What do we do now?
John 21:1-19

By Sam Cross
Parish Priest of St Thomas, Kensal Town in the Anglican Diocese of London

Context: Main Sunday Parish Mass with an urban congregation of mixed ages and ethnicities
Aim: What do we do now that Easter has come?


He is gone. Our Lord, the saviour, the one to lead us out of oppression in this life, the one to restore us to God - He is gone. The overwhelming feeling of loss, three Sundays in, is tempered somewhat by proclamations from trusted friends that they have seen Him, spoken to Him, eaten with Him. Most of the twelve have been in the presence of a seemingly ghostly visage that appeared in a locked room. But the question remains, what do we do now? He isn’t here like He was before, everything is different, all things have changed.

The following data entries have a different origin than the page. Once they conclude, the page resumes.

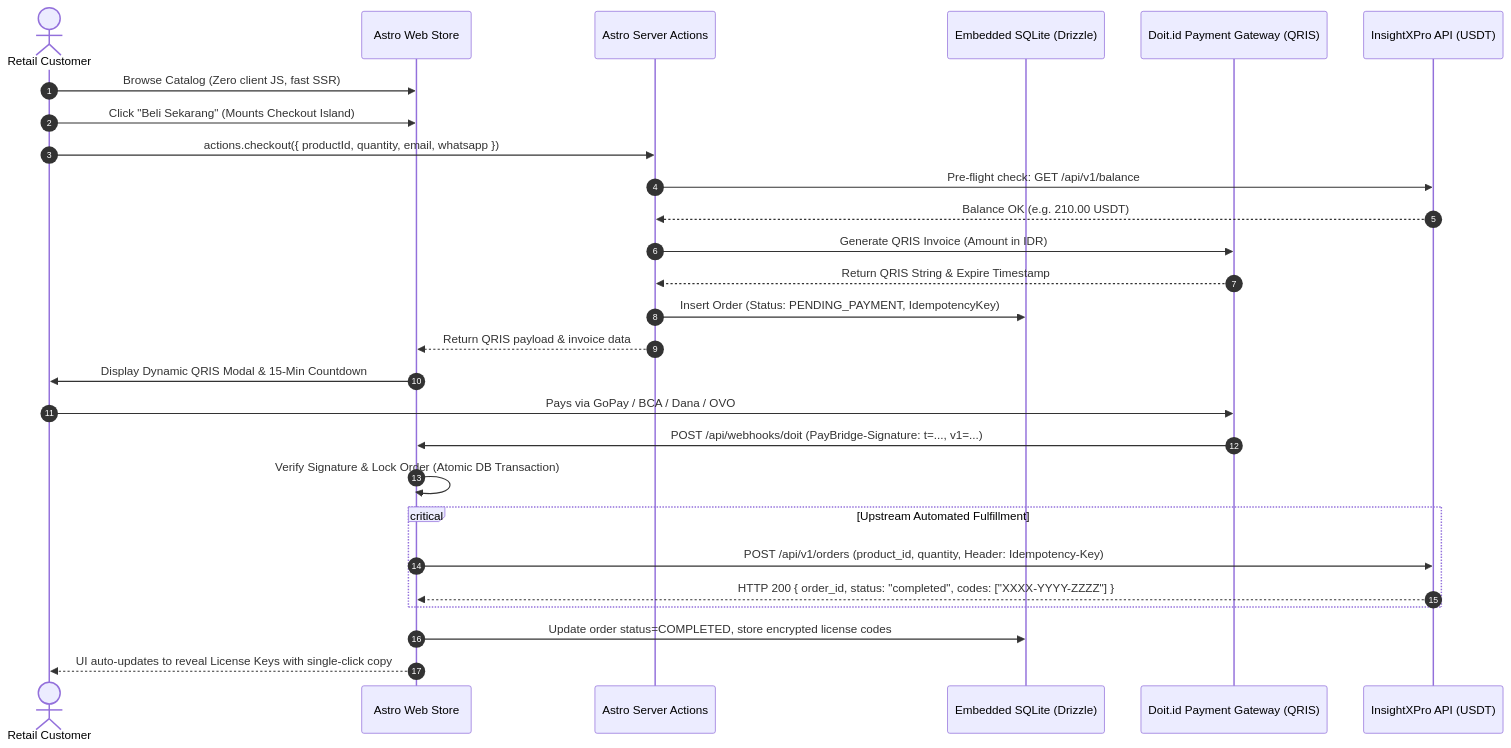
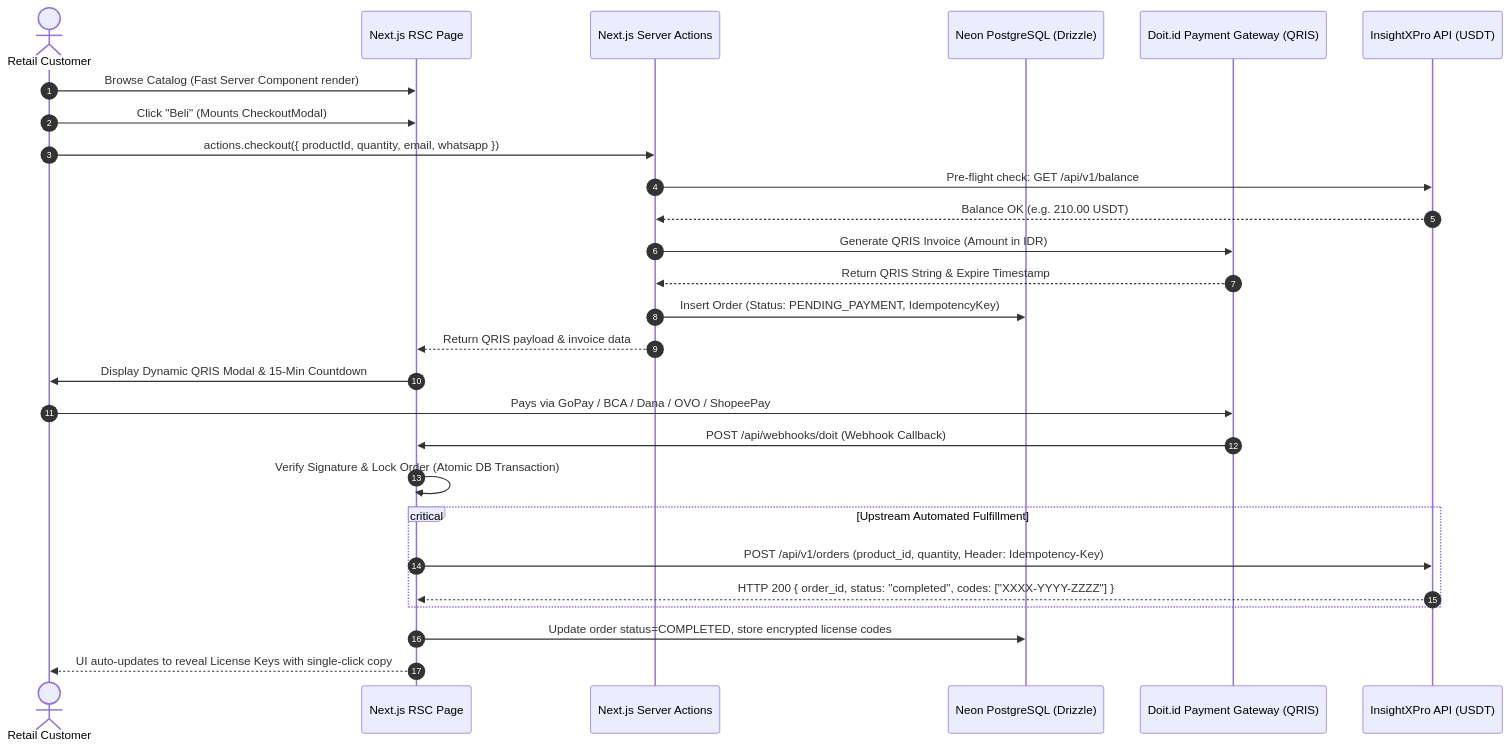
Before and after one commit to Tayen15/pixel-store: the second of 2 diagrams in docs/architect.md, drawn with Mermaid. The commit also changed other lines of this file and 76 other files, not shown here.

````diff
--- a/docs/architect.md
+++ b/docs/architect.md
@@ -53,33 +53,33 @@
 ```mermaid
 sequenceDiagram
     autonumber
     actor Customer as Retail Customer
-    participant Astro as Astro Web Store
-    participant Action as Astro Server Actions
-    participant DB as Embedded SQLite (Drizzle)
+    participant NextPage as Next.js RSC Page
+    participant Action as Next.js Server Actions
+    participant DB as Neon PostgreSQL (Drizzle)
     participant PG as Doit.id Payment Gateway (QRIS)
     participant Supplier as InsightXPro API (USDT)
 
-    Customer->>Astro: Browse Catalog (Zero client JS, fast SSR)
-    Customer->>Astro: Click "Beli Sekarang" (Mounts Checkout Island)
+    Customer->>NextPage: Browse Catalog (Fast Server Component render)
+    Customer->>NextPage: Click "Beli" (Mounts CheckoutModal)
     Customer->>Action: actions.checkout({ productId, quantity, email, whatsapp })
     Action->>Supplier: Pre-flight check: GET /api/v1/balance
     Supplier-->>Action: Balance OK (e.g. 210.00 USDT)
     Action->>PG: Generate QRIS Invoice (Amount in IDR)
     PG-->>Action: Return QRIS String & Expire Timestamp
     Action->>DB: Insert Order (Status: PENDING_PAYMENT, IdempotencyKey)
-    Action-->>Astro: Return QRIS payload & invoice data
+    Action-->>NextPage: Return QRIS payload & invoice data
     
-    Astro->>Customer: Display Dynamic QRIS Modal & 15-Min Countdown
-    Customer->>PG: Pays via GoPay / BCA / Dana / OVO
-    PG->>Astro: POST /api/webhooks/doit (PayBridge-Signature: t=..., v1=...)
-    Astro->>Astro: Verify Signature & Lock Order (Atomic DB Transaction)
+    NextPage->>Customer: Display Dynamic QRIS Modal & 15-Min Countdown
+    Customer->>PG: Pays via GoPay / BCA / Dana / OVO / ShopeePay
+    PG->>NextPage: POST /api/webhooks/doit (Webhook Callback)
+    NextPage->>NextPage: Verify Signature & Lock Order (Atomic DB Transaction)
     
     critical Upstream Automated Fulfillment
-        Astro->>Supplier: POST /api/v1/orders (product_id, quantity, Header: Idempotency-Key)
-        Supplier-->>Astro: HTTP 200 { order_id, status: "completed", codes: ["XXXX-YYYY-ZZZZ"] }
+        NextPage->>Supplier: POST /api/v1/orders (product_id, quantity, Header: Idempotency-Key)
+        Supplier-->>NextPage: HTTP 200 { order_id, status: "completed", codes: ["XXXX-YYYY-ZZZZ"] }
     end
 
-    Astro->>DB: Update order status=COMPLETED, store encrypted license codes
-    Astro-->>Customer: UI auto-updates to reveal License Keys with single-click copy
+    NextPage->>DB: Update order status=COMPLETED, store encrypted license codes
+    NextPage-->>Customer: UI auto-updates to reveal License Keys with single-click copy
 ```
````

The disciples are wandering around bewildered, no clue what they are to do next and like sheep without a shepherd - these men are followers, disciples and their master has left them. Peter emerges as the leader, so often he has been their mouthpiece, now he must take the mantle - and where does he lead them? Back into the mission field? Back to those who flocked to the Lord, for healing and teaching, for direction and compassion? No, Peter does what he knows best. He returns to his boat, to his former occupation, to the life he once knew seeking stability upon the waters of Galilee.

And void of any better option, the others follow. Some of them too are fishermen, for whom this path just makes sense. Others are not, they are those who have plied their trade on land, and yet, they go too. Because nothing makes sense anymore. Their very existence is utterly upturned.


They get into the boat. We are not told what preparation had to be made. Had this boat been in storage these three years? Were the nets in good order? Were the hired hands still around? The fact that these details are lacking doesn’t weaken the narrative, it simply shows how easy it was for them to turn their hand back to what they knew, to return to a life pre-call. They immediately left their boats to follow Him, and now, almost as immediate, they return to the comfort of their previously known life.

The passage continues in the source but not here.